June figures suggest it’s déjà vu all over again in the domestic economy. PMI’s in both US services and manufacturing continue to indicate expansion within the American economy. However, according to the Institute of Supply Management (ISM), employment gauges are flashing caution signs on both fronts. The latest reading on non-manufacturing employment came in at 55.3, which is not great but roughly inline with pre-pandemic levels. Meanwhile, ISM’s manufacturing employment index clocked in at a mere 50.9. It is important to remember that readings over 50 indicate expansion, but employment metrics fell meaningfully in both manufacturing and services relative to the previous month.
Data on new home sales and retail sales also disappointed, falling 5.9% and 1.3% MoM respectively. Not surprisingly, personal spending in aggregate actually flatlined last month—that’s 0.0% growth MoM and it was the worst showing since March. All the while, inflation is creeping steadily higher. Core CPI and PPI are running at 3.8% and 4.8% respectively YoY. The difference between core and “non-core” price indexes is that core excludes “volatile” food and energy prices from the basket of goods. Importantly, the gap between core CPI and PPI has been narrowing since April even as inflation readings continue to tick higher MoM. We have noted before that some producers are having more success passing costs through to end users and that trend appears to be well intact. Meanwhile, JOLT’s continue to impress with last month’s figures rising to nearly 9.3MM, suggesting the appetite for labor remains high among US employers. In fact, there have never been more job openings among America’s businesses than there are today, based on BLS data going back to the turn of the millennium!
In the near term, inflation expectations are certainly on the rise, but things get murkier the further out we look. According to a survey conducted by the University of Michigan, 5-yr inflation expectations actually ticked down to 2.8% from the prior month’s reading of 3%. However, June saw the first “significant” rise in the effective funds rate (EFFR) thus far in 2021; EFFR ended May at 5 bps and jumped at 10 bps on June 17th— that means Fed funds doubled in a matter of weeks (#humor)! The Fed surely must be changing its stance on inflation (#sarcasm). Speaking of the Federal Reserve, its balance sheet quietly breached the $8T mark on June 16… that “T” stands for TRILLION, folks, and the 10-yr UST ended June at 1.45%. So, what’s going on out there? Well, there are many factors to consider, of course, but the velocity of money in the US economy certainly hasn’t picked up steam in 2021. In other words, money supply continues to dwarf economic activity (#goldilocks).

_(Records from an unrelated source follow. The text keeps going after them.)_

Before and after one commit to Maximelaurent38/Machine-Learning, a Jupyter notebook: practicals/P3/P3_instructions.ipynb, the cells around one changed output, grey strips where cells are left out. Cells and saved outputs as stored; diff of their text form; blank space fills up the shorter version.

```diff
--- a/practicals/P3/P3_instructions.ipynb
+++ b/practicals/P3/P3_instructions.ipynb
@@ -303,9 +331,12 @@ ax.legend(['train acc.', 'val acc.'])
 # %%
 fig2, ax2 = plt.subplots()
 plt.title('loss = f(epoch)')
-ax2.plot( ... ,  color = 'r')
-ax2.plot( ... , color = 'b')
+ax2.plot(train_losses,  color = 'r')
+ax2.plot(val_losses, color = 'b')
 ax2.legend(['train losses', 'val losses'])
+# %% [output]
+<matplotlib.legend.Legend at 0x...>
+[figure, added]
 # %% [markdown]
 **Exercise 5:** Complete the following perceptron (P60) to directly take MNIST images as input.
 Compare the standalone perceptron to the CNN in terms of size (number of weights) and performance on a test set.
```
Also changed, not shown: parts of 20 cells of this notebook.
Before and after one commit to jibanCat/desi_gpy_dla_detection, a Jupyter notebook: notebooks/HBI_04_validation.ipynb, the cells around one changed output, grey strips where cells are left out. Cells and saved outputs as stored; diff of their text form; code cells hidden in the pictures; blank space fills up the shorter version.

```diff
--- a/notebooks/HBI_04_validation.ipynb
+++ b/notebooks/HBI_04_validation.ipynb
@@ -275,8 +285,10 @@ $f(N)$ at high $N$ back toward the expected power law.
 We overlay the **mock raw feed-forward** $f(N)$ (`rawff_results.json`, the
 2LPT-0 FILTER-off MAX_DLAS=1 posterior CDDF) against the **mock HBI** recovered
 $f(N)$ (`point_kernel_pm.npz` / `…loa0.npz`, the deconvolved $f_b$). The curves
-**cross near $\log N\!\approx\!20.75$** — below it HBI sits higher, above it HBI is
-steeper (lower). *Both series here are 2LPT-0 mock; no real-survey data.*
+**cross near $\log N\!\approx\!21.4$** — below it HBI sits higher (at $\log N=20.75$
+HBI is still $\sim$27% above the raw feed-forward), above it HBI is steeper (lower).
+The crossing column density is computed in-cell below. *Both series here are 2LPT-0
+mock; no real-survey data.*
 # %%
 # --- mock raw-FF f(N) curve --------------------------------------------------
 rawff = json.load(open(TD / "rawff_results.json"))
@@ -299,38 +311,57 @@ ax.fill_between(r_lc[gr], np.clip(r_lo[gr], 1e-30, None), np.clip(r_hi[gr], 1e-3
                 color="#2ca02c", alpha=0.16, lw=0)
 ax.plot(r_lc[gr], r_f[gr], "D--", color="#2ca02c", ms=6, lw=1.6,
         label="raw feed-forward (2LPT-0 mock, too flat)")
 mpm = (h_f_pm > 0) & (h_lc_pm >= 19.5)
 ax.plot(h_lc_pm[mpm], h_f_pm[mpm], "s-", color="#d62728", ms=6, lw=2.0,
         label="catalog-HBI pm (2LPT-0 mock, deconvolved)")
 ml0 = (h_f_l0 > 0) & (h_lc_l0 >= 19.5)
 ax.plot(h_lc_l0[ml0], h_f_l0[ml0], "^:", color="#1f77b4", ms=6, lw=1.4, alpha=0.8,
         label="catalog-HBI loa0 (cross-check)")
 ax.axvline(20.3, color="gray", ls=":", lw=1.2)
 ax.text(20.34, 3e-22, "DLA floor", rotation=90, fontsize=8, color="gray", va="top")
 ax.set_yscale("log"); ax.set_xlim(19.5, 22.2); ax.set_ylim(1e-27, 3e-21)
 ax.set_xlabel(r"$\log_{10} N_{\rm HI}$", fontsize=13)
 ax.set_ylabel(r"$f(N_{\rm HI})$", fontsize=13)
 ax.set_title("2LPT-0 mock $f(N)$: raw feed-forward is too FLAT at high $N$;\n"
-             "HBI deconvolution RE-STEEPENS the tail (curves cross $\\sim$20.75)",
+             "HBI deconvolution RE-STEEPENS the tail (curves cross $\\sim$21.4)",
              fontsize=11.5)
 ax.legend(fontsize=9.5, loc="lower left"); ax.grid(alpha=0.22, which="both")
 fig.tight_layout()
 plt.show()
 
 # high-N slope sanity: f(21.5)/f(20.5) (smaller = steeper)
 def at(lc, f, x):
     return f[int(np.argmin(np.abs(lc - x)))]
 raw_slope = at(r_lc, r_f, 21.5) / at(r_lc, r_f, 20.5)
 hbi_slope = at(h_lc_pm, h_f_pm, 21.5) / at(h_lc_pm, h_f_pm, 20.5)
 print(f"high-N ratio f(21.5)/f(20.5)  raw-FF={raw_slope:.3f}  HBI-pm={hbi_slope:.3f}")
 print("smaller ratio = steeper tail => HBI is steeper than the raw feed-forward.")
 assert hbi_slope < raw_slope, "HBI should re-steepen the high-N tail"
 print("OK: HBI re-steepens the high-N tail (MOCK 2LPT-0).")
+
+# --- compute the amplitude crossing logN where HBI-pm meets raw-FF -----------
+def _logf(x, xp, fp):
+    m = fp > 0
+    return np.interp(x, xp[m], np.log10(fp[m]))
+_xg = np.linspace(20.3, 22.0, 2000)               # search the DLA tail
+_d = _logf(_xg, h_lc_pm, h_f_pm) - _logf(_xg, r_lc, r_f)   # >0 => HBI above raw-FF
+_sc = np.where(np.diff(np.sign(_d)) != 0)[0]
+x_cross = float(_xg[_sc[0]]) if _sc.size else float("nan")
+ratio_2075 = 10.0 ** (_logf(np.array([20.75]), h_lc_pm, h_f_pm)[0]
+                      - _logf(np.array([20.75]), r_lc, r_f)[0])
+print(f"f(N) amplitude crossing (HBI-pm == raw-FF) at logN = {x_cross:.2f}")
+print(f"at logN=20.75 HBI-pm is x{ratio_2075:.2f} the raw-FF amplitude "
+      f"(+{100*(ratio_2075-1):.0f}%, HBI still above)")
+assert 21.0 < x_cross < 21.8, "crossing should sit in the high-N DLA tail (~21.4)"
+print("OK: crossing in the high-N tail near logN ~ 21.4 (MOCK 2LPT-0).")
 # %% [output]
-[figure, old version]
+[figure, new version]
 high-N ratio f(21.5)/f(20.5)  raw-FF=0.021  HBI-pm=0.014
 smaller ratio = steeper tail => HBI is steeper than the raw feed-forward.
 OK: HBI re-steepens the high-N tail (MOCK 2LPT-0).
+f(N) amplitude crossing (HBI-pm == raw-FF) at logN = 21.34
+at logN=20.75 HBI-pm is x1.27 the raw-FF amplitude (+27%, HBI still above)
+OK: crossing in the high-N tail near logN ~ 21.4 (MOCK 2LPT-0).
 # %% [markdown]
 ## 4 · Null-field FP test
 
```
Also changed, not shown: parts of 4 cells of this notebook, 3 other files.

Market Outlook: Bearish USD, Neutral Duration, Neutral Equities